COVID-19 is a wildfire burning its way around the planet.
Its impacts are devastating to nearly every aspect of our modern lives: loved ones lost, economies destroyed, and plans put on hold indefinitely.
But like a fire, it’s also shedding light, illuminating the hidden corners of our society and our routines that we may not have taken the time to examine before.
When this fire eventually burns itself out, should we go back to living in the dark, or are there lessons we should learn? Are there torches we can carry beyond this trial to more permanently transform our work, our values, and our lives?
This week on the show, we reflect on the lessons learned from the global experiment that COVID-19 has forced on our lives.
Though none of us chose to participate, we have all been enrolled in a massive clinical trial.
We have upended our work habits, leaving our labs and offices to quarantine at home. We’ve been forced to rethink the pace of our work, the value of ‘face time’, and the strategies we employ for doing everything from lab work to ordering takeout.
And while the devastation is real, not every change has been harmful. On the contrary, we’ve identified at least five transformations that we’d like to maintain even after the pandemic is over…
Slowing our pace may speed up science
Most researchers have been out of the lab for two months or more. What have they been doing with this extra time?
For many, it’s a chance to spend more time thinking about their research, rather than doing the next experiment just to keep busy. This planning time can pay outsized dividends, as we learned when we spoke with Dr. Jimena Giudice back in Episode 122.
Scientists often fill their days with busyness and experiments, without thinking strategically about how those results will advance their next paper or the question they hope to resolve.
Slowing down has allowed many scientists to plan a leaner, more targeted approach to those answers.
Technology can make science more accessible
Raise your hand if you’ve participated in a Zoom meeting that, three months ago, would’ve been done in person with half as many participants…
By pushing conversation online, we’ve opened up a whole new world of collaboration where your physical distance from the research is no barrier to your participation. As dissertation defenses, journal clubs, and research seminars move online, science becomes more accessible and more collaborative.
We need to ensure that this online access continues even after we can safely meet together in person.
Remote work has some advantages
Sure, you need to be physically present in the lab when splitting cells or running a PCR because your house or local coffee shop don’t have a laminar flow hood, Vortex mixer, and thermocycler.
But what about the times you need to read journals or write a manuscript? Many scientists can find the lab distracting when engaging in these solitary pursuits.
But ask the typical graduate student whether it’s okay to ‘work from home for a few days’ while writing, and they’ll reflexively default to lab attendance regardless of the activity, the holiday, or the weekend.
As we prove to ourselves and our colleagues that we CAN be productive outside the lab, perhaps we can intentionally pair our activity with the location where we work most productively.

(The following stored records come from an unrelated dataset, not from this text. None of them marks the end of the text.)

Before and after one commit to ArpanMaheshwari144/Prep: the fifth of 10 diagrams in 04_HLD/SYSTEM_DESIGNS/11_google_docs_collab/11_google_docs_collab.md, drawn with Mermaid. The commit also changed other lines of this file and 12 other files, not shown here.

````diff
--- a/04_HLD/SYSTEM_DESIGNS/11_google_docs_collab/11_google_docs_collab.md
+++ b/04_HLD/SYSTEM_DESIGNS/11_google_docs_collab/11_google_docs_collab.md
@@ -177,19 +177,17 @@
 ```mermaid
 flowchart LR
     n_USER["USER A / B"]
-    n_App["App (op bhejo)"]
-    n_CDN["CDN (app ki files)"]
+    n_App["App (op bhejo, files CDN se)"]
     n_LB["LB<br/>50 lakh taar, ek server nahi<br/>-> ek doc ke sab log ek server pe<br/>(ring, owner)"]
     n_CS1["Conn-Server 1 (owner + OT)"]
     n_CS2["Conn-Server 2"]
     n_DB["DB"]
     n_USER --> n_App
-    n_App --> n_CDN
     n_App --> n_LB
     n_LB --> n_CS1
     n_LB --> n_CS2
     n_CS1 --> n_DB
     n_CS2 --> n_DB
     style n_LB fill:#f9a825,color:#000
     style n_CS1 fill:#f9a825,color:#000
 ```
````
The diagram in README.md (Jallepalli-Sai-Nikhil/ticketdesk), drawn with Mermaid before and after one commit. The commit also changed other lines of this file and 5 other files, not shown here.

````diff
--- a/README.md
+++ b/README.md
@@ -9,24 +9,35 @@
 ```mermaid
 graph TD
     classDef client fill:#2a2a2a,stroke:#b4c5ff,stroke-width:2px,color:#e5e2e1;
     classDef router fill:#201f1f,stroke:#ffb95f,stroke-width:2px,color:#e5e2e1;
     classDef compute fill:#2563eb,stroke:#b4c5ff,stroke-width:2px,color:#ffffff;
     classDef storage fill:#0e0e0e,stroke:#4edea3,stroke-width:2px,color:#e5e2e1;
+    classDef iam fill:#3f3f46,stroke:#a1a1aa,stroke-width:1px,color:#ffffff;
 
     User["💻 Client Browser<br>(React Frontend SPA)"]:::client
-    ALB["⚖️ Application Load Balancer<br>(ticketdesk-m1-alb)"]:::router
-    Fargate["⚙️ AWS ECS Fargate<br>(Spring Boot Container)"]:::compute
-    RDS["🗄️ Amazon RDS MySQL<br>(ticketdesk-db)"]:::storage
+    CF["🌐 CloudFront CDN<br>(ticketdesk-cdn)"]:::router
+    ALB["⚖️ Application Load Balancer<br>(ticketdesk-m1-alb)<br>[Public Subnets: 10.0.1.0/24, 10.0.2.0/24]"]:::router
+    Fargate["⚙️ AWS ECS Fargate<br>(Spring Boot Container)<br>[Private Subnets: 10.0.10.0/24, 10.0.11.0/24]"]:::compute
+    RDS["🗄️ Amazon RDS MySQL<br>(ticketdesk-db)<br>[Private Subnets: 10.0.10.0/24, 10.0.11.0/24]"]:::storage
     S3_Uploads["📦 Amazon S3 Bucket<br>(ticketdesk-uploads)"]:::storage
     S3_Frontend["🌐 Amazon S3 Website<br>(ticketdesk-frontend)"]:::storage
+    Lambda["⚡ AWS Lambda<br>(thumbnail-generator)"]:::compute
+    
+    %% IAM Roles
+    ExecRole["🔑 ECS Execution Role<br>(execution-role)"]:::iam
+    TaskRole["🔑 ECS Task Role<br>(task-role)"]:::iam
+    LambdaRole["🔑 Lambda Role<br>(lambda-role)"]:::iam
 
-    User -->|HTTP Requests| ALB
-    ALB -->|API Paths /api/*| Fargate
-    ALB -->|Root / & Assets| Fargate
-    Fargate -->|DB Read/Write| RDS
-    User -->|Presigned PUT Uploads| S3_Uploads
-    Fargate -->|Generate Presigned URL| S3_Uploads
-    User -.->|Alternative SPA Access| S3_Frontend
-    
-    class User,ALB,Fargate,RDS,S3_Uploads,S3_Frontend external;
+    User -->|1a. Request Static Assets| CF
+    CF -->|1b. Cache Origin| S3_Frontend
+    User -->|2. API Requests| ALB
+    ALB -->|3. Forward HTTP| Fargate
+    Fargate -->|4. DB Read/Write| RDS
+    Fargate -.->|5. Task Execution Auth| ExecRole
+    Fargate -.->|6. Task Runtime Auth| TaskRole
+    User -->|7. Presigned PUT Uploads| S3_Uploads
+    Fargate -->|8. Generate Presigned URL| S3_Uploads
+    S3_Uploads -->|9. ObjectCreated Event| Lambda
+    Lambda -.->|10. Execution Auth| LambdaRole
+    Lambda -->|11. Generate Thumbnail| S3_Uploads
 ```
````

Mental health matters
There’s something transformative about our collective experience during this pandemic. Everyone is hurting. Every life is changed.
This shared reality has generated an unprecedented level of empathy for one another.
It has also pushed many of us to the brink of our ability to cope. The pandemic has decidedly harmed our mental health and contributed to high levels of anxiety and depression.
At the same time, more people are recognizing the need for assistance. We’re taking the time to speak with counselors and therapists. We’re exercising, and getting more sleep. We’re forgiving ourselves and our colleagues as we shift the weight of our work-life balance.
If that acceptance and mindfulness can continue, we’ll be better off after this pandemic than we were before.
When this crisis is behind us, it will be due to the tireless effort of countless scientists. This is not an “if”, it’s a “when.” There will be a vaccine, drug, public health intervention, or some combination that will move us beyond the reach of COVID-19, and that solution will be because scientists from around the world did what scientists do.
They will build, brick by brick, study by study, the knowledge we need to discover a cure for this disease. The fact that laboratories in academia and industry are already testing myriad vaccine candidates just a few months after the discovery of this novel coronavirus tells you everything you need to know.
Let it never be said that we are ‘wasting money’ on NIH or NSF funding. Let it never be said that some piece of scholarship ‘has no real-world application.’
Modern medicine, and this pandemic in particular, are filled with stories of research whose “time had not yet come.”
We owe those forward-looking researchers our gratitude, and in many cases, our lives.